Dickey Chapelle Under Fire: Photographs by the First American Female War Correspondent Killed in Action (Hardcover)
Photographs by the First American Female War Correspondent Killed in Action
Wisconsin Historical Society Press, 9780870207181, 136pp.
Publication Date: October 14, 2015
In 1965, Wisconsin native Georgette "Dickey" Chapelle became the first female American war correspondent to be killed in action. Now, "Dickey Chapelle Under Fire" shares her remarkable story and offers readers the chance to experience Dickey's wide-ranging photography, including several photographs taken during her final patrol in Vietnam.
Dickey Chapelle fought to be taken seriously as a war correspondent and broke down gender barriers for future generations of female journalists. She embedded herself with military units on front lines around the globe, including Iwo Jima and Okinawa, the Dominican Republic, and Vietnam. Dickey sometimes risked her life to tell the story--after smuggling aid to refugees fleeing Hungary, she spent almost two months in a Hungarian prison. For twenty-five years, Dickey's photographs graced the pages of "National Geographic," the "National Observer," "Life," and others. Her tenacity, courage, and compassion shine through in her work, highlighting the human impact of war while telling the bigger story beyond the battlefield.

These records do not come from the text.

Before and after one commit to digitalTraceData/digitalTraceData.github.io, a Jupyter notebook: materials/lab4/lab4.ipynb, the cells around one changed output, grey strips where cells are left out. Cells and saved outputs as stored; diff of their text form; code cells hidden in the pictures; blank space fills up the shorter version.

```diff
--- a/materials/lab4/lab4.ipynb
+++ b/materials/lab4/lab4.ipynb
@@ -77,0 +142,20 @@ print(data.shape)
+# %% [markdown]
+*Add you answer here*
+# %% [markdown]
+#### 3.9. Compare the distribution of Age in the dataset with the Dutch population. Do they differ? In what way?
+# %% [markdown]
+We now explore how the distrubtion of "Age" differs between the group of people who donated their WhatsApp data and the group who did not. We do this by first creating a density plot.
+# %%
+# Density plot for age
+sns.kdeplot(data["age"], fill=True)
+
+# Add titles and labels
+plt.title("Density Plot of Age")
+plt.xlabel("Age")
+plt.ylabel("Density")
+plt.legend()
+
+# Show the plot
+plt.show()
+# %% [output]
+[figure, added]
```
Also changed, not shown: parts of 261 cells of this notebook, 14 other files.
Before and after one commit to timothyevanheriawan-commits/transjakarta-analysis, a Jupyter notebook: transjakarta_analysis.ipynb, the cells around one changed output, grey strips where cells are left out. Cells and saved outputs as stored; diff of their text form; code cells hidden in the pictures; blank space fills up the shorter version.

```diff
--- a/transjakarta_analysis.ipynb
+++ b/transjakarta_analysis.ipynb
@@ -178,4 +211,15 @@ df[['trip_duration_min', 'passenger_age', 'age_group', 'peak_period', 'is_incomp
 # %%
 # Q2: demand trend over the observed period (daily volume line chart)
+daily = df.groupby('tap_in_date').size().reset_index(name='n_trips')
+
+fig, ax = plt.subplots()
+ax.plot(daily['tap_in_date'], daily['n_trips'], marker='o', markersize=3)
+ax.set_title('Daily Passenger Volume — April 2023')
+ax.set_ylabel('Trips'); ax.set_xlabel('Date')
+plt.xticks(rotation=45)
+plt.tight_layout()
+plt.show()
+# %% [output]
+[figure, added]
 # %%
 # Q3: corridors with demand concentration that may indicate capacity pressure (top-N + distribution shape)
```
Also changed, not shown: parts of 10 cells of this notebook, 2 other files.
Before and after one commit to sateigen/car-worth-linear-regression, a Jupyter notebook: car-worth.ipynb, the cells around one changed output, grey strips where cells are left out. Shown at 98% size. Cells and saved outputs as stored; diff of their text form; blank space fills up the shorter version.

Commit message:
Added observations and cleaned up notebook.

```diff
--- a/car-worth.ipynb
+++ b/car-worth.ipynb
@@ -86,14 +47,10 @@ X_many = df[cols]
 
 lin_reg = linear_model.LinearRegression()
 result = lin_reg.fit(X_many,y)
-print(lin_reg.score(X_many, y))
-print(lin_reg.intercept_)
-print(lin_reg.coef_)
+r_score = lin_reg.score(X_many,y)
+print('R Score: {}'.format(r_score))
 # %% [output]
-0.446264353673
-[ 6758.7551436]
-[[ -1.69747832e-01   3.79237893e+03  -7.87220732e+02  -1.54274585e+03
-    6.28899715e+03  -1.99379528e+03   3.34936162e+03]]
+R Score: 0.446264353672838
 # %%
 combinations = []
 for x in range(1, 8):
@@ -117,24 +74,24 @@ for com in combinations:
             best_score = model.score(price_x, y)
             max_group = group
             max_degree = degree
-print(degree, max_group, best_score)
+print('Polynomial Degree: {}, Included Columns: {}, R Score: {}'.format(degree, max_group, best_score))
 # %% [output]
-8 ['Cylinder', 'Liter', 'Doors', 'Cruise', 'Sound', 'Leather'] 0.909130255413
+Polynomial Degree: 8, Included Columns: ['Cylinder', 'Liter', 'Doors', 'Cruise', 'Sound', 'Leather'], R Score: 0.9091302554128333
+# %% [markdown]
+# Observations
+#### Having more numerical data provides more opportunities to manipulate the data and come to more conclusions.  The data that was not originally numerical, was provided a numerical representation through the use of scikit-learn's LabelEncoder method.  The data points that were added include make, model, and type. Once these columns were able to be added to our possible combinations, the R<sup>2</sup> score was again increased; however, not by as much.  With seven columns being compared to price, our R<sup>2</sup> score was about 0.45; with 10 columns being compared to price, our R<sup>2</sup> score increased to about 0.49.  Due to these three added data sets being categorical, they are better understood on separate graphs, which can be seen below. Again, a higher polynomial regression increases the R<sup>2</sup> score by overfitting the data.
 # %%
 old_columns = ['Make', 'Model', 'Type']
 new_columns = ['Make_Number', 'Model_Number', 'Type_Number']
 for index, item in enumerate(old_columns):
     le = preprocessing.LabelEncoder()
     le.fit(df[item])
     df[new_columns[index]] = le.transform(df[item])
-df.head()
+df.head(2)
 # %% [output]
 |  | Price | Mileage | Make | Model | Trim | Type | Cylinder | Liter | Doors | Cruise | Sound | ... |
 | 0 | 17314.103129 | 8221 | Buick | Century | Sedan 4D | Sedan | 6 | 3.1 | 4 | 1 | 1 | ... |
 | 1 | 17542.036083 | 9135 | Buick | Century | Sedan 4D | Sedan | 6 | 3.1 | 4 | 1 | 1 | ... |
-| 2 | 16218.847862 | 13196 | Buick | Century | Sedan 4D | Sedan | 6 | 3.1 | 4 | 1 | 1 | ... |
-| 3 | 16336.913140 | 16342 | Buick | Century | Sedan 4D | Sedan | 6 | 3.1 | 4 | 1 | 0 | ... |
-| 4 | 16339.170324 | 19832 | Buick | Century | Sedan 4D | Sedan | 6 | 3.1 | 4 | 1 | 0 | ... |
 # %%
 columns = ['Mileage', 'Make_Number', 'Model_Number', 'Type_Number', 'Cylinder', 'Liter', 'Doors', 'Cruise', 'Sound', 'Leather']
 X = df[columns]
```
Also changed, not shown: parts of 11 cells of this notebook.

In "Dickey Chapelle Under Fire," the American public can see the world through Dickey's lens for the first time in almost fifty years, with a foreword by Jackie Spinner, former war correspondent for "The Washington Post."
About the Author
Praise For Dickey Chapelle Under Fire: Photographs by the First American Female War Correspondent Killed in Action…
Garofolo, an Iraq War veteran and former entertainment industry executive, assembles the first-ever collection of the work of Georgette "Dickey" Chappelle, who pursued a photojournalism career at a time when practically no women did, beginning in WWII. The Wisconsin native's love of aviation and photography led her to abandon her studies at MIT and hang around military bases instead. She flunked out, married, and persuaded the Navy—despite her Navy husband's objections—to let her cover the front lines in the Pacific. Chapelle eagerly went on to cover events in Hungary, Algeria, Cuba, Lebanon, the Dominican Republic, and, fatefully, Vietnam. Despite winning awards for her work, she struggled for assignments; when she got them, she earned less pay than her male counterparts. Her arresting black and white photos capture lasting scenes: grotesquely wounded soldiers, children caught in conflict, and summary executions of combatants. But it's a colleague's photo that haunts this book: the 47-year-old Chapelle laying mortally wounded after being hit by shrapnel while on patrol with Marines in South Vietnam. The commandant of the Marine Corps called Chapelle "one of us," and her body of work surely deserves the wider recognition this book provides. 153 b&w photos. (Publisher's Weekly Starred review, Sept. 2015)